== What to do ==
Your task is to return all the entries below exactly, with every picture omitted.

== Dataset extract ==
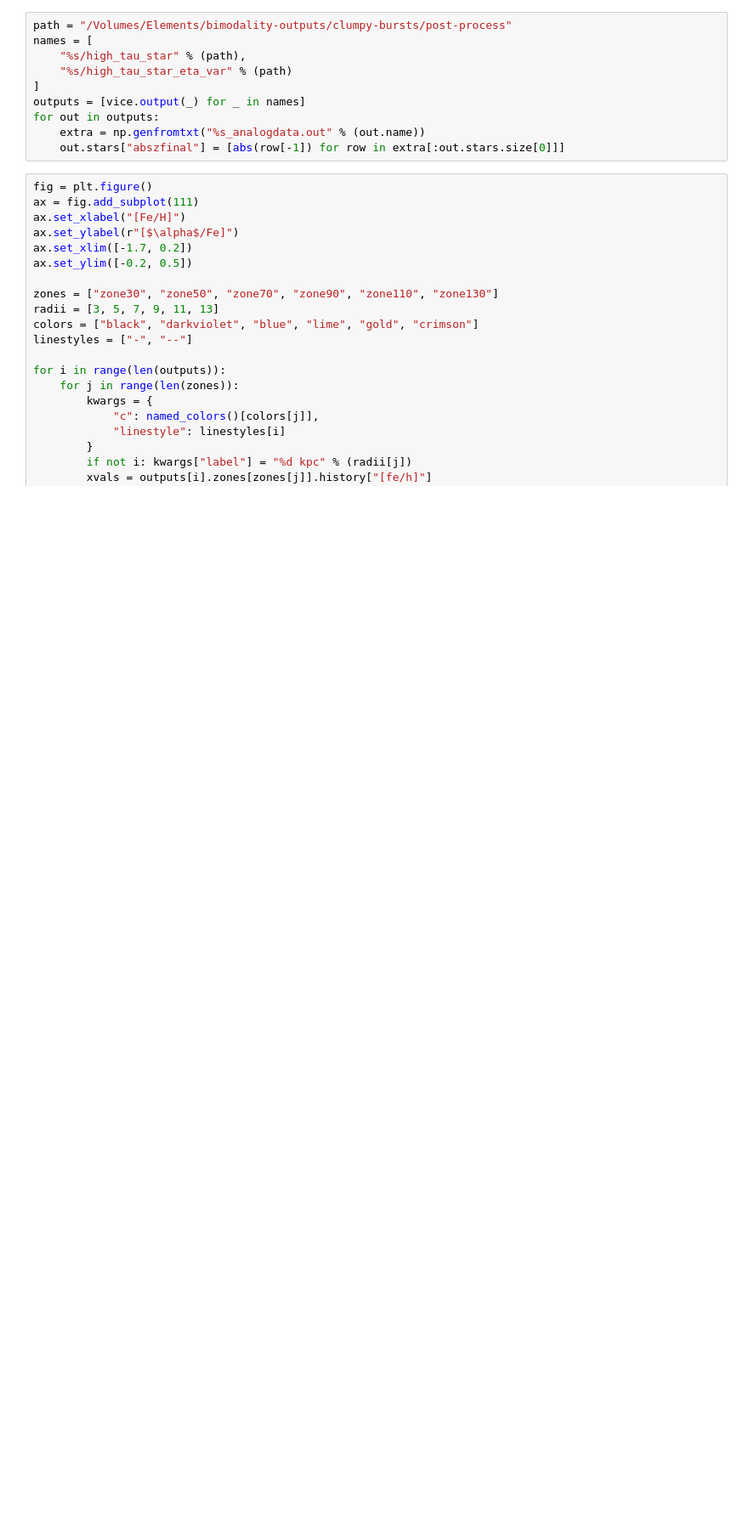
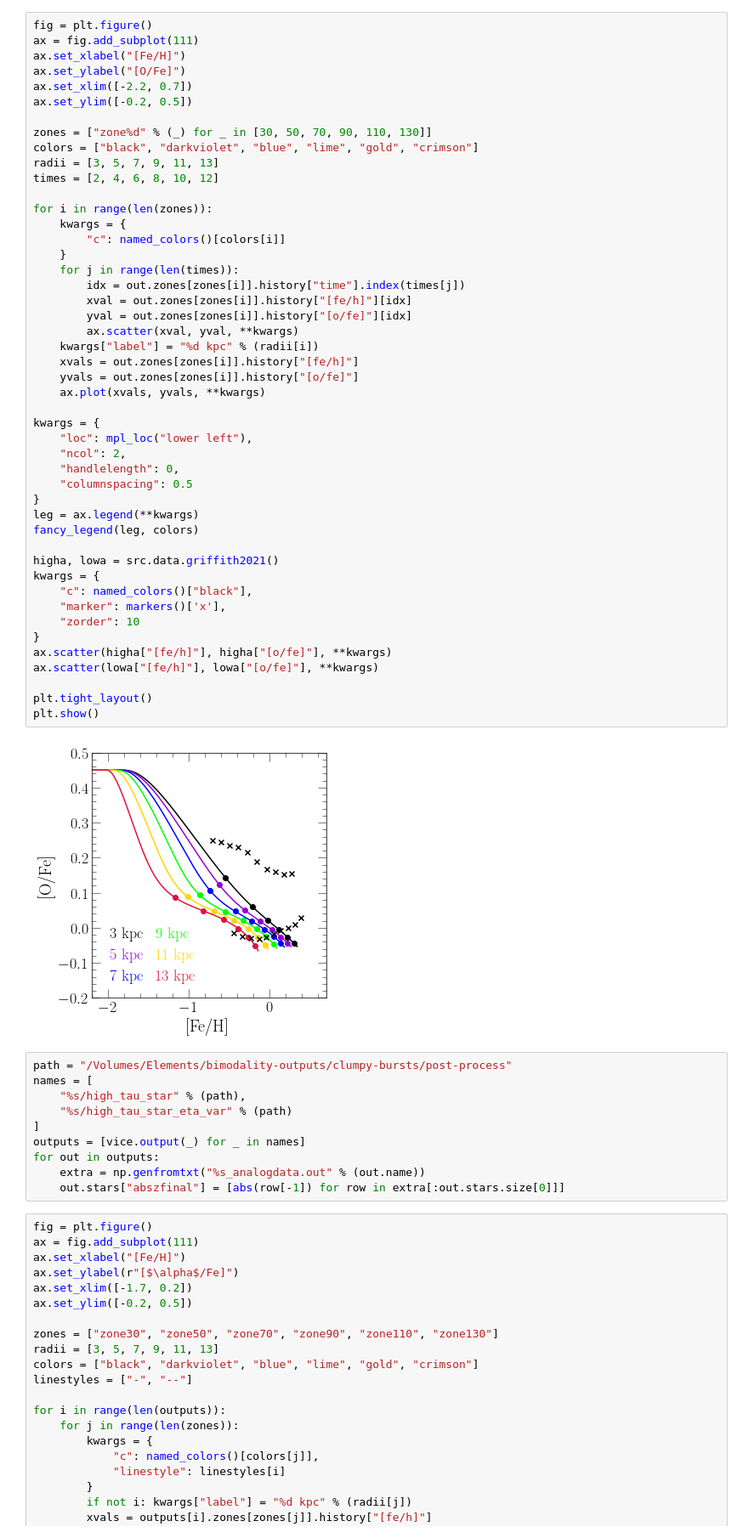
Before and after one commit to giganano/bimodality, a Jupyter notebook: notebooks/clumpy_bursts_initial.ipynb, the cells around one changed output. Shown at 85% size. Saved outputs shown, nothing was run; the diff lists cells and outputs as text; blank space fills up the shorter version.

```diff
--- a/notebooks/clumpy_bursts_initial.ipynb
+++ b/notebooks/clumpy_bursts_initial.ipynb
@@ -12,3 +20,52 @@ sys.version_info(major=3, minor=10, micro=2, releaselevel='final', serial=0)
+# %%
+fig = plt.figure()
+ax = fig.add_subplot(111)
+ax.set_xlabel("[Fe/H]")
+ax.set_ylabel("[O/Fe]")
+ax.set_xlim([-2.2, 0.7])
+ax.set_ylim([-0.2, 0.5])
+
+zones = ["zone%d" % (_) for _ in [30, 50, 70, 90, 110, 130]]
+colors = ["black", "darkviolet", "blue", "lime", "gold", "crimson"]
+radii = [3, 5, 7, 9, 11, 13]
+times = [2, 4, 6, 8, 10, 12]
+
+for i in range(len(zones)):
+    kwargs = {
+        "c": named_colors()[colors[i]]
+    }
+    for j in range(len(times)):
+        idx = out.zones[zones[i]].history["time"].index(times[j])
+        xval = out.zones[zones[i]].history["[fe/h]"][idx]
+        yval = out.zones[zones[i]].history["[o/fe]"][idx]
+        ax.scatter(xval, yval, **kwargs)
+    kwargs["label"] = "%d kpc" % (radii[i])
+    xvals = out.zones[zones[i]].history["[fe/h]"]
+    yvals = out.zones[zones[i]].history["[o/fe]"]
+    ax.plot(xvals, yvals, **kwargs)
+
+kwargs = {
+    "loc": mpl_loc("lower left"),
+    "ncol": 2,
+    "handlelength": 0,
+    "columnspacing": 0.5
+}
+leg = ax.legend(**kwargs)
+fancy_legend(leg, colors)
+
+higha, lowa = src.data.griffith2021()
+kwargs = {
+    "c": named_colors()["black"],
+    "marker": markers()['x'],
+    "zorder": 10
+}
+ax.scatter(higha["[fe/h]"], higha["[o/fe]"], **kwargs)
+ax.scatter(lowa["[fe/h]"], lowa["[o/fe]"], **kwargs)
+
+plt.tight_layout()
+plt.show()
+# %% [output]
+[figure, added]
 # %%
 path = "/Volumes/Elements/bimodality-outputs/clumpy-bursts/post-process"
 names = [
```
Also changed, not shown: parts of 5 cells of this notebook, 10 other files.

== Answer to this task ==
Before and after one commit to giganano/bimodality, a Jupyter notebook: notebooks/clumpy_bursts_initial.ipynb, the cells around one changed output. Shown at 85% size. Saved outputs shown, nothing was run; the diff lists cells and outputs as text; blank space fills up the shorter version.

```diff
--- a/notebooks/clumpy_bursts_initial.ipynb
+++ b/notebooks/clumpy_bursts_initial.ipynb
@@ -12,3 +20,52 @@ sys.version_info(major=3, minor=10, micro=2, releaselevel='final', serial=0)
+# %%
+fig = plt.figure()
+ax = fig.add_subplot(111)
+ax.set_xlabel("[Fe/H]")
+ax.set_ylabel("[O/Fe]")
+ax.set_xlim([-2.2, 0.7])
+ax.set_ylim([-0.2, 0.5])
+
+zones = ["zone%d" % (_) for _ in [30, 50, 70, 90, 110, 130]]
+colors = ["black", "darkviolet", "blue", "lime", "gold", "crimson"]
+radii = [3, 5, 7, 9, 11, 13]
+times = [2, 4, 6, 8, 10, 12]
+
+for i in range(len(zones)):
+    kwargs = {
+        "c": named_colors()[colors[i]]
+    }
+    for j in range(len(times)):
+        idx = out.zones[zones[i]].history["time"].index(times[j])
+        xval = out.zones[zones[i]].history["[fe/h]"][idx]
+        yval = out.zones[zones[i]].history["[o/fe]"][idx]
+        ax.scatter(xval, yval, **kwargs)
+    kwargs["label"] = "%d kpc" % (radii[i])
+    xvals = out.zones[zones[i]].history["[fe/h]"]
+    yvals = out.zones[zones[i]].history["[o/fe]"]
+    ax.plot(xvals, yvals, **kwargs)
+
+kwargs = {
+    "loc": mpl_loc("lower left"),
+    "ncol": 2,
+    "handlelength": 0,
+    "columnspacing": 0.5
+}
+leg = ax.legend(**kwargs)
+fancy_legend(leg, colors)
+
+higha, lowa = src.data.griffith2021()
+kwargs = {
+    "c": named_colors()["black"],
+    "marker": markers()['x'],
+    "zorder": 10
+}
+ax.scatter(higha["[fe/h]"], higha["[o/fe]"], **kwargs)
+ax.scatter(lowa["[fe/h]"], lowa["[o/fe]"], **kwargs)
+
+plt.tight_layout()
+plt.show()
+# %% [output]
+[figure, added]
 # %%
 path = "/Volumes/Elements/bimodality-outputs/clumpy-bursts/post-process"
 names = [
```
Also changed, not shown: parts of 5 cells of this notebook, 10 other files.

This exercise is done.